Task directions: Retype the entries exactly, but skip the pictures.
── The data ──
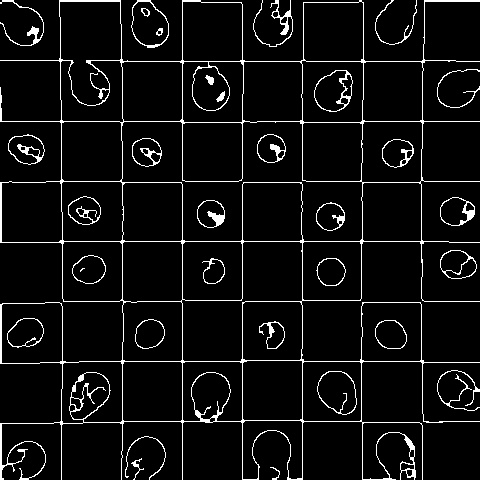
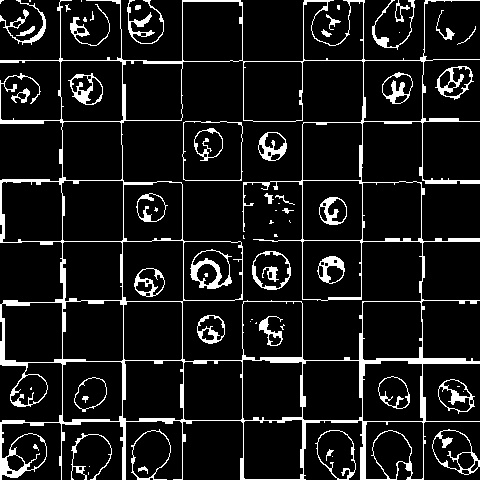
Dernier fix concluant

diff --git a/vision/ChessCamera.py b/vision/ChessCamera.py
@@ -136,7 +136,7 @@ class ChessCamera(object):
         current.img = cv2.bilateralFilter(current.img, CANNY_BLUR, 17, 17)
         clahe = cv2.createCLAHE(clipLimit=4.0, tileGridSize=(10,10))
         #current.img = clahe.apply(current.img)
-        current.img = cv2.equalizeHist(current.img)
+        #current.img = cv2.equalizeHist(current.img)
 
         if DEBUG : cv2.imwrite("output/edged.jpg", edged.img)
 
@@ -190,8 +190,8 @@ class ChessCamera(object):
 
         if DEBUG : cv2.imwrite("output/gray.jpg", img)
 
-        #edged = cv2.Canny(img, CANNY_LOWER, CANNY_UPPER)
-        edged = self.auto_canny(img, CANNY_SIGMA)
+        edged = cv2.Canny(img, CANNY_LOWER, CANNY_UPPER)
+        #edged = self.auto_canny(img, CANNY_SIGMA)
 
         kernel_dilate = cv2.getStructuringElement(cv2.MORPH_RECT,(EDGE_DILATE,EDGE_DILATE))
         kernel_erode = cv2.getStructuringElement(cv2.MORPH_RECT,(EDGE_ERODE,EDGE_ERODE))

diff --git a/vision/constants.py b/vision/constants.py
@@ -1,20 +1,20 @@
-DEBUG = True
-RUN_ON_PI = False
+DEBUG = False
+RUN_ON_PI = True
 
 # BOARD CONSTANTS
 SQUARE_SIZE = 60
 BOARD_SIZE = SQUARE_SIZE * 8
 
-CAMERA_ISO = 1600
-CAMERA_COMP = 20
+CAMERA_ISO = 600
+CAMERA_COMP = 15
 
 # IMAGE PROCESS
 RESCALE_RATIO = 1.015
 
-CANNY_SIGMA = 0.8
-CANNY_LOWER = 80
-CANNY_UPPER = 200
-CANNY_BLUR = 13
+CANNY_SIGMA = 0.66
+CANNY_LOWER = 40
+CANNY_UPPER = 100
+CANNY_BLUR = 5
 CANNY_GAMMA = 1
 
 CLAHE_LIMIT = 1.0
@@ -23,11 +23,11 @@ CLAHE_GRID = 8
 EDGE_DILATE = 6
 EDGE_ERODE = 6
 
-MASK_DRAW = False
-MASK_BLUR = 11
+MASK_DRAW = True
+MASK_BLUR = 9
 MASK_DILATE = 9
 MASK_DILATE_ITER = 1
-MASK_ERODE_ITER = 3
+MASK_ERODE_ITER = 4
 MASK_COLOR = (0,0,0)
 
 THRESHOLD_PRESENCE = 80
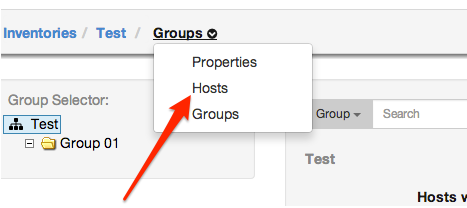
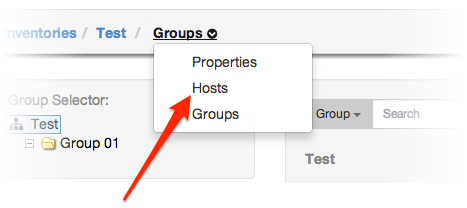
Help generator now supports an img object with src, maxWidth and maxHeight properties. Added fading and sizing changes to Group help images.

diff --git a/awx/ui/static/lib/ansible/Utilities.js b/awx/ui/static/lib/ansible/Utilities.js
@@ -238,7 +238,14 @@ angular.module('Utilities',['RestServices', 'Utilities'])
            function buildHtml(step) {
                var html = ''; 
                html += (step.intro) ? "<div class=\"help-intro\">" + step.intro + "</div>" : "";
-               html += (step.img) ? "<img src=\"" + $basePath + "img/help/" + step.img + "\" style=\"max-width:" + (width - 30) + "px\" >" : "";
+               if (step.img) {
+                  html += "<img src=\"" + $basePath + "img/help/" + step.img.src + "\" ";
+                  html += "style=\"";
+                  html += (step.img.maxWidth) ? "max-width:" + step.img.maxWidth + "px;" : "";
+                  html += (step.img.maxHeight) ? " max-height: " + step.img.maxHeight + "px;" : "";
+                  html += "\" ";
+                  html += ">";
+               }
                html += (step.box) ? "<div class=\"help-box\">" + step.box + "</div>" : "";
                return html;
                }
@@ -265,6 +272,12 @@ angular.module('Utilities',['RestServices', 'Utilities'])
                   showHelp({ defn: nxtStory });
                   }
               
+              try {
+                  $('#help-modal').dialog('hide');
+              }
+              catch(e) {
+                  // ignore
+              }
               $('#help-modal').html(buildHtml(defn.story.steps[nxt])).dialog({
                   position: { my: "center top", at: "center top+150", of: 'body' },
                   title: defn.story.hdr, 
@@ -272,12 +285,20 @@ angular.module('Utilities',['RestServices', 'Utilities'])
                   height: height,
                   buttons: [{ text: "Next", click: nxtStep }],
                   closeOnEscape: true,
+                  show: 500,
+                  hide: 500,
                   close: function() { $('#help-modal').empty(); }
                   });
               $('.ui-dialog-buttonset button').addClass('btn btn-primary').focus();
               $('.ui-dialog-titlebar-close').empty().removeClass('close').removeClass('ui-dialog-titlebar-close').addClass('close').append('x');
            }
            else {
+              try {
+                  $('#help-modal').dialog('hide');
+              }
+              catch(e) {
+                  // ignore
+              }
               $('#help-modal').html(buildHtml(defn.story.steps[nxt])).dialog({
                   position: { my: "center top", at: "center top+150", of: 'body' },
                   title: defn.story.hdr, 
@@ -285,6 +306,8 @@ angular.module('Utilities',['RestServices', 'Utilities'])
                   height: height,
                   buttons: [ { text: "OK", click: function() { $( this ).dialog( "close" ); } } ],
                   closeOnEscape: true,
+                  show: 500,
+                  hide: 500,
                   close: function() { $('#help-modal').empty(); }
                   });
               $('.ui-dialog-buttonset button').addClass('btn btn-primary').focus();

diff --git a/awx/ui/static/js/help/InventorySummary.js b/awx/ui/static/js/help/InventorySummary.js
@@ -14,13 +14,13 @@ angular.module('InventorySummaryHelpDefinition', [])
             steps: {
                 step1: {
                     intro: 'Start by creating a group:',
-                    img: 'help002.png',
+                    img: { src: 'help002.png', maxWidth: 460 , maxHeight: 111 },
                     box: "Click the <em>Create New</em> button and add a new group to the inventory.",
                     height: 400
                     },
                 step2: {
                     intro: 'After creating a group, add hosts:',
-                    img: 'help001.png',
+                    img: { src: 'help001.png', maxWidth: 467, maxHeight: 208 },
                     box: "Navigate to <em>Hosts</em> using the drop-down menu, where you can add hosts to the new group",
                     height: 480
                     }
───
Response:
Dernier fix concluant

diff --git a/vision/ChessCamera.py b/vision/ChessCamera.py
@@ -136,7 +136,7 @@ class ChessCamera(object):
         current.img = cv2.bilateralFilter(current.img, CANNY_BLUR, 17, 17)
         clahe = cv2.createCLAHE(clipLimit=4.0, tileGridSize=(10,10))
         #current.img = clahe.apply(current.img)
-        current.img = cv2.equalizeHist(current.img)
+        #current.img = cv2.equalizeHist(current.img)
 
         if DEBUG : cv2.imwrite("output/edged.jpg", edged.img)
 
@@ -190,8 +190,8 @@ class ChessCamera(object):
 
         if DEBUG : cv2.imwrite("output/gray.jpg", img)
 
-        #edged = cv2.Canny(img, CANNY_LOWER, CANNY_UPPER)
-        edged = self.auto_canny(img, CANNY_SIGMA)
+        edged = cv2.Canny(img, CANNY_LOWER, CANNY_UPPER)
+        #edged = self.auto_canny(img, CANNY_SIGMA)
 
         kernel_dilate = cv2.getStructuringElement(cv2.MORPH_RECT,(EDGE_DILATE,EDGE_DILATE))
         kernel_erode = cv2.getStructuringElement(cv2.MORPH_RECT,(EDGE_ERODE,EDGE_ERODE))

diff --git a/vision/constants.py b/vision/constants.py
@@ -1,20 +1,20 @@
-DEBUG = True
-RUN_ON_PI = False
+DEBUG = False
+RUN_ON_PI = True
 
 # BOARD CONSTANTS
 SQUARE_SIZE = 60
 BOARD_SIZE = SQUARE_SIZE * 8
 
-CAMERA_ISO = 1600
-CAMERA_COMP = 20
+CAMERA_ISO = 600
+CAMERA_COMP = 15
 
 # IMAGE PROCESS
 RESCALE_RATIO = 1.015
 
-CANNY_SIGMA = 0.8
-CANNY_LOWER = 80
-CANNY_UPPER = 200
-CANNY_BLUR = 13
+CANNY_SIGMA = 0.66
+CANNY_LOWER = 40
+CANNY_UPPER = 100
+CANNY_BLUR = 5
 CANNY_GAMMA = 1
 
 CLAHE_LIMIT = 1.0
@@ -23,11 +23,11 @@ CLAHE_GRID = 8
 EDGE_DILATE = 6
 EDGE_ERODE = 6
 
-MASK_DRAW = False
-MASK_BLUR = 11
+MASK_DRAW = True
+MASK_BLUR = 9
 MASK_DILATE = 9
 MASK_DILATE_ITER = 1
-MASK_ERODE_ITER = 3
+MASK_ERODE_ITER = 4
 MASK_COLOR = (0,0,0)
 
 THRESHOLD_PRESENCE = 80
Help generator now supports an img object with src, maxWidth and maxHeight properties. Added fading and sizing changes to Group help images.

diff --git a/awx/ui/static/lib/ansible/Utilities.js b/awx/ui/static/lib/ansible/Utilities.js
@@ -238,7 +238,14 @@ angular.module('Utilities',['RestServices', 'Utilities'])
            function buildHtml(step) {
                var html = ''; 
                html += (step.intro) ? "<div class=\"help-intro\">" + step.intro + "</div>" : "";
-               html += (step.img) ? "<img src=\"" + $basePath + "img/help/" + step.img + "\" style=\"max-width:" + (width - 30) + "px\" >" : "";
+               if (step.img) {
+                  html += "<img src=\"" + $basePath + "img/help/" + step.img.src + "\" ";
+                  html += "style=\"";
+                  html += (step.img.maxWidth) ? "max-width:" + step.img.maxWidth + "px;" : "";
+                  html += (step.img.maxHeight) ? " max-height: " + step.img.maxHeight + "px;" : "";
+                  html += "\" ";
+                  html += ">";
+               }
                html += (step.box) ? "<div class=\"help-box\">" + step.box + "</div>" : "";
                return html;
                }
@@ -265,6 +272,12 @@ angular.module('Utilities',['RestServices', 'Utilities'])
                   showHelp({ defn: nxtStory });
                   }
               
+              try {
+                  $('#help-modal').dialog('hide');
+              }
+              catch(e) {
+                  // ignore
+              }
               $('#help-modal').html(buildHtml(defn.story.steps[nxt])).dialog({
                   position: { my: "center top", at: "center top+150", of: 'body' },
                   title: defn.story.hdr, 
@@ -272,12 +285,20 @@ angular.module('Utilities',['RestServices', 'Utilities'])
                   height: height,
                   buttons: [{ text: "Next", click: nxtStep }],
                   closeOnEscape: true,
+                  show: 500,
+                  hide: 500,
                   close: function() { $('#help-modal').empty(); }
                   });
               $('.ui-dialog-buttonset button').addClass('btn btn-primary').focus();
               $('.ui-dialog-titlebar-close').empty().removeClass('close').removeClass('ui-dialog-titlebar-close').addClass('close').append('x');
            }
            else {
+              try {
+                  $('#help-modal').dialog('hide');
+              }
+              catch(e) {
+                  // ignore
+              }
               $('#help-modal').html(buildHtml(defn.story.steps[nxt])).dialog({
                   position: { my: "center top", at: "center top+150", of: 'body' },
                   title: defn.story.hdr, 
@@ -285,6 +306,8 @@ angular.module('Utilities',['RestServices', 'Utilities'])
                   height: height,
                   buttons: [ { text: "OK", click: function() { $( this ).dialog( "close" ); } } ],
                   closeOnEscape: true,
+                  show: 500,
+                  hide: 500,
                   close: function() { $('#help-modal').empty(); }
                   });
               $('.ui-dialog-buttonset button').addClass('btn btn-primary').focus();

diff --git a/awx/ui/static/js/help/InventorySummary.js b/awx/ui/static/js/help/InventorySummary.js
@@ -14,13 +14,13 @@ angular.module('InventorySummaryHelpDefinition', [])
             steps: {
                 step1: {
                     intro: 'Start by creating a group:',
-                    img: 'help002.png',
+                    img: { src: 'help002.png', maxWidth: 460 , maxHeight: 111 },
                     box: "Click the <em>Create New</em> button and add a new group to the inventory.",
                     height: 400
                     },
                 step2: {
                     intro: 'After creating a group, add hosts:',
-                    img: 'help001.png',
+                    img: { src: 'help001.png', maxWidth: 467, maxHeight: 208 },
                     box: "Navigate to <em>Hosts</em> using the drop-down menu, where you can add hosts to the new group",
                     height: 480
                     }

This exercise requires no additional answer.